Funding

The Clean Energy Fund is funded by a self-imposed student fee of $10 per student per semester that replenishes the fund with about $250,000 annually.

Monies from the CEF support projects in three categories: infrastructure, academics and co-curricular education, and innovative research. Moving forward, no more than 50% of the total CEF budget will be allocated in any one category; any amount over this percentage for a specific proposal requires approval by the Vice President for Finance. The goal is to expend all available CEF funds every year.

The CEF will not fund course work at other institutions, professional development for individuals, or food or drink for meetings. The CEF will also not fund faculty research. Specific, highly relevant research proposals may be considered if the connection to the campus is explicit.

Project Selection

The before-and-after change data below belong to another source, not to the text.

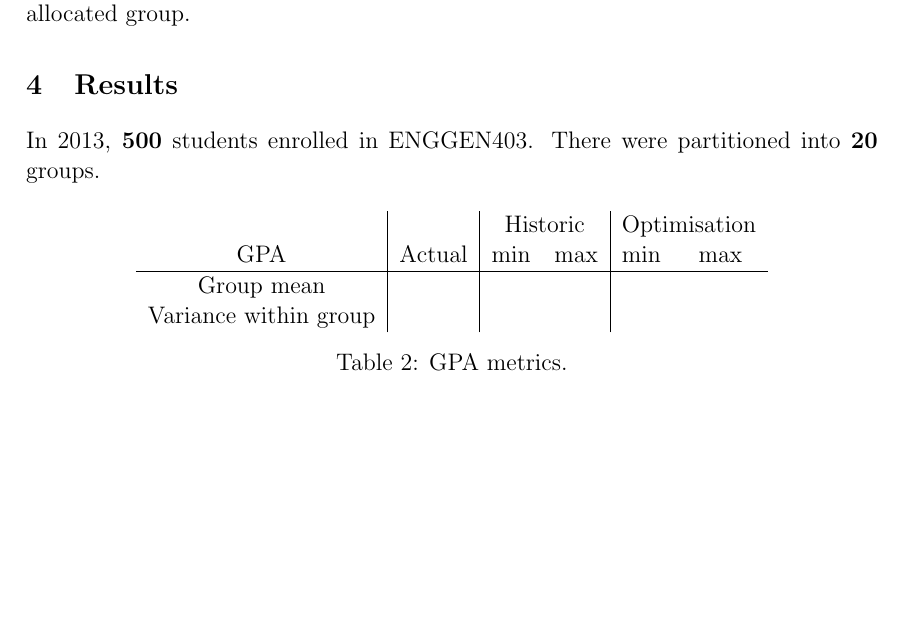
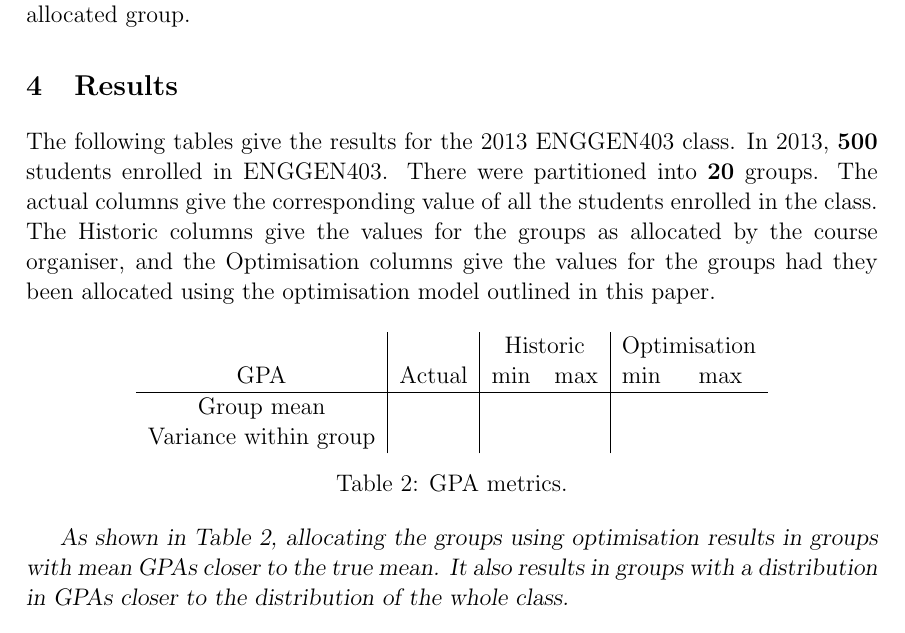
Before and after one commit to odow/group-allocator, a LaTeX document (orsnz paper/FAIRLEY_DOWSON_ORSNZ.tex): part of page 6 of 9 before the commit and part of page 7 of 9 after it, cut so that both start at the same text, the shorter picture padded with empty space. Compiled offline with pdfLaTeX; a LaTeX package or settings file that is missing is left out.

Commit message:
intro, reporting and results need more work.

```diff
--- a/orsnz paper/FAIRLEY_DOWSON_ORSNZ.tex
+++ b/orsnz paper/FAIRLEY_DOWSON_ORSNZ.tex
@@ -204,8 +204,7 @@ Bar charts showing the number of students in each group were produced for each g
 Excel's ability to save single worksheets as a PDF (portable document format) was utilised to create a final report that could be distributed to students showing their allocated group.
 
 \section{Results}
-In 2013, \textbf{500} students enrolled in ENGGEN403. There were partitioned into \textbf{20} groups.
-
+The following tables give the results for the 2013 ENGGEN403 class. In 2013, \textbf{500} students enrolled in ENGGEN403. There were partitioned into \textbf{20} groups. The actual columns give the corresponding value of all the students enrolled in the class. The Historic columns give the values for the groups as allocated by the course organiser, and the Optimisation columns give the values for the groups had they been allocated using the optimisation model outlined in this paper.
 
 \begin{table}[!ht]
 	\centering
@@ -217,8 +216,10 @@ In 2013, \textbf{500} students enrolled in ENGGEN403. There were partitioned int
 	Variance within group	&	& & & &	\\
 	\end{tabular}
 	\caption{GPA metrics.}
+	\label{gpa_results}
 \end{table}
 
+\emph{As shown in Table \ref{gpa_results}, allocating the groups using optimisation results in groups with mean GPAs closer to the true mean. It also results in groups with a distribution in GPAs closer to the distribution of the whole class.}
 
 \begin{table}[!ht]
 	\centering
```
Also changed, not shown: orsnz paper/FAIRLEY_DOWSON_ORSNZ.pdf, orsnz paper/gender_2014.pdf (added), orsnz paper/FAIRLEY_DOWSON_ORSNZ.tex (3 more changed lines), 3 other files.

The Socially Responsible Investing Advisory Council (SRIAC) solicits Clean Energy Fund proposals in the fall and spring in various ways depending on the project category (see below).

After narrowing down the proposals, the SRIAC holds a Clean Energy Forum in the fall and spring semesters to get the campus community's input on the proposed projects. Based on the feedback they receive, the SRIAC makes recommendations for funding to the Vice President for Finance for approval and implementation.

The Coordinator of Sustainable Funds facilitates communication between the various entities associated with the CEF including the student body, the Honors and Graduate Colleges, and the CEIC.

Academics and Co-Curricular Education

Ideas and proposals from the campus community for funding academic efforts will be coordinated by the Socially Responsible Investing Advisory Council (SRIAC).

Examples of academic and co-curricular education projects include lecture series, guest lecturers and co-curricular education projects.

Infrastructure

Proposals for CEF Infrastructure projects originate from the Clean Energy Infrastructure Committee (CEIC).

The CEIC will identify 2-3 infrastructure projects annually that are economically feasible and have the support of planning personnel on campus.

Examples of infrastructure projects include building energy dashboards, installation of solar panels, smart meters, and feasibility studies.

Innovative Research

The Director of Undergraduate Research within the Honors College and the Director of Graduate Research from the Graduate College will develop proposals for Innovative Research, by identifying prime opportunities for funding.

These projects will be developed in collaboration with the Graduate College and the Honors College. Both colleges have existing institutional processes for awarding research funding to eligible students.

Relevant innovation and research examples include the creation of organic solar cells for photovoltaic panels, and development of small scale wind turbines.